**What is expected:**
Please return every record exactly, with no pictures included.

[Data records]
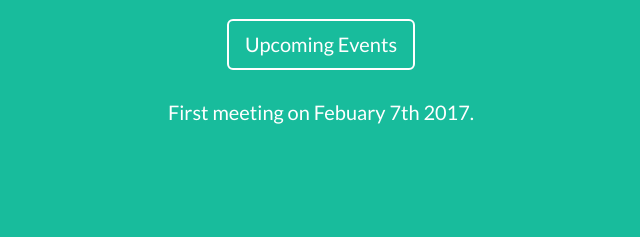
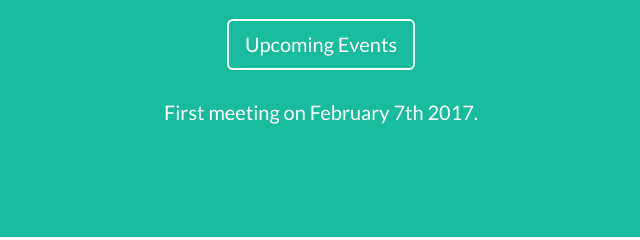
Before and after one commit to MozCCBham/site, a website: page public/index.html in a window 1280 px wide. Shown: the part 795-1035 px from the top of the page, 319-959 px from the left. Drawn offline with nearby package versions, Linux system fonts and the light colour scheme.

Commit message:
Fix typo

```diff
--- a/public/index.html
+++ b/public/index.html
@@ -88,7 +88,7 @@
                             </a>
                         </div>
                         <div class="col-lg-8 col-lg-offset-2 text-center">
-                          <p><br>First meeting on Febuary 7th 2017.
+                          <p><br>First meeting on February 7th 2017.
                           </p>
                         </div>
                     </div>
```
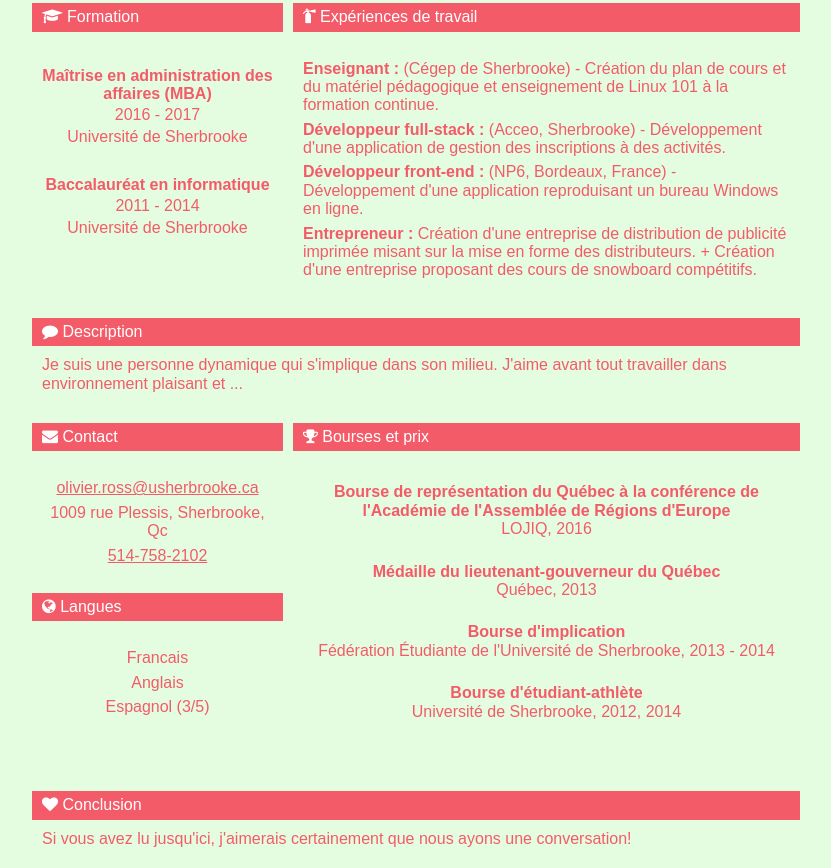
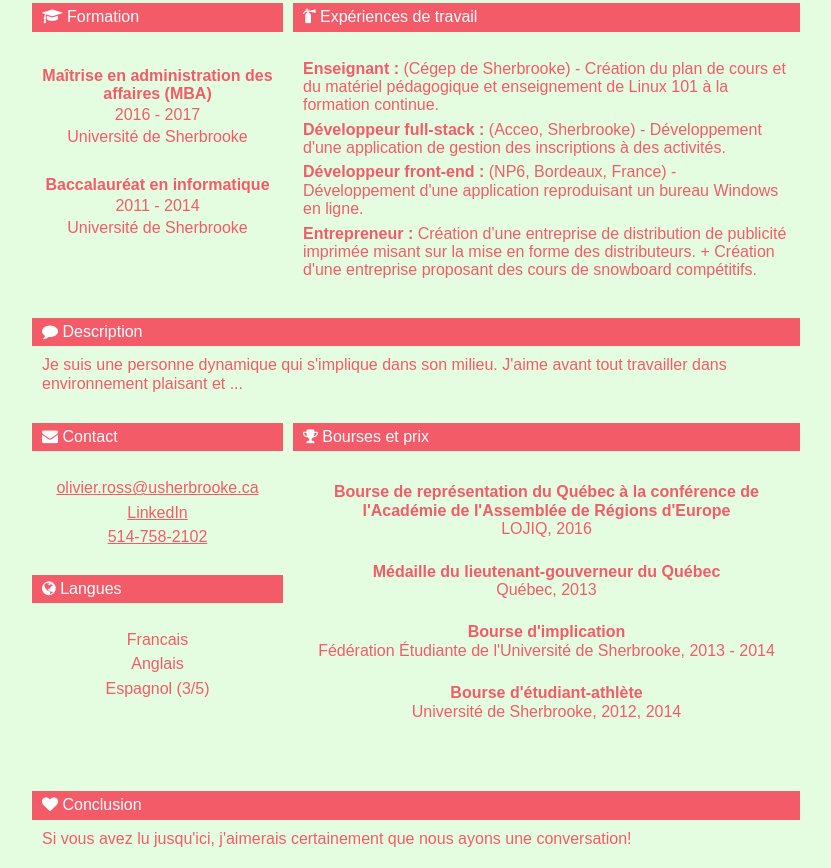
Before and after one commit to OlivierRoss/site-perso, a plain HTML site: page index.html in a window 1280 px wide. Shown: the part 416-1284 px from the top of the page, without its empty margins (224-1055 px from the left). Drawn offline with nearby package versions, Linux system fonts and the light colour scheme.

Commit message:
linkedin

```diff
--- a/index.html
+++ b/index.html
@@ -145,7 +145,7 @@
                                         <a href="mailto:olivier.ross@usherbrooke.ca">olivier.ross@usherbrooke.ca</a>
                                     </li>
                                     <li class="element">
-                                        1009 rue Plessis, Sherbrooke, Qc
+                                        <a href="https://ca.linkedin.com/in/olivier-ross-b6009854">LinkedIn</a>
                                     </li>
                                     <li class="element">
                                         <a href="tel:1-514-758-2102">514-758-2102</a>
```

**Your response:**
Before and after one commit to MozCCBham/site, a website: page public/index.html in a window 1280 px wide. Shown: the part 795-1035 px from the top of the page, 319-959 px from the left. Drawn offline with nearby package versions, Linux system fonts and the light colour scheme.

Commit message:
Fix typo

```diff
--- a/public/index.html
+++ b/public/index.html
@@ -88,7 +88,7 @@
                             </a>
                         </div>
                         <div class="col-lg-8 col-lg-offset-2 text-center">
-                          <p><br>First meeting on Febuary 7th 2017.
+                          <p><br>First meeting on February 7th 2017.
                           </p>
                         </div>
                     </div>
```
Before and after one commit to OlivierRoss/site-perso, a plain HTML site: page index.html in a window 1280 px wide. Shown: the part 416-1284 px from the top of the page, without its empty margins (224-1055 px from the left). Drawn offline with nearby package versions, Linux system fonts and the light colour scheme.

Commit message:
linkedin

```diff
--- a/index.html
+++ b/index.html
@@ -145,7 +145,7 @@
                                         <a href="mailto:olivier.ross@usherbrooke.ca">olivier.ross@usherbrooke.ca</a>
                                     </li>
                                     <li class="element">
-                                        1009 rue Plessis, Sherbrooke, Qc
+                                        <a href="https://ca.linkedin.com/in/olivier-ross-b6009854">LinkedIn</a>
                                     </li>
                                     <li class="element">
                                         <a href="tel:1-514-758-2102">514-758-2102</a>
```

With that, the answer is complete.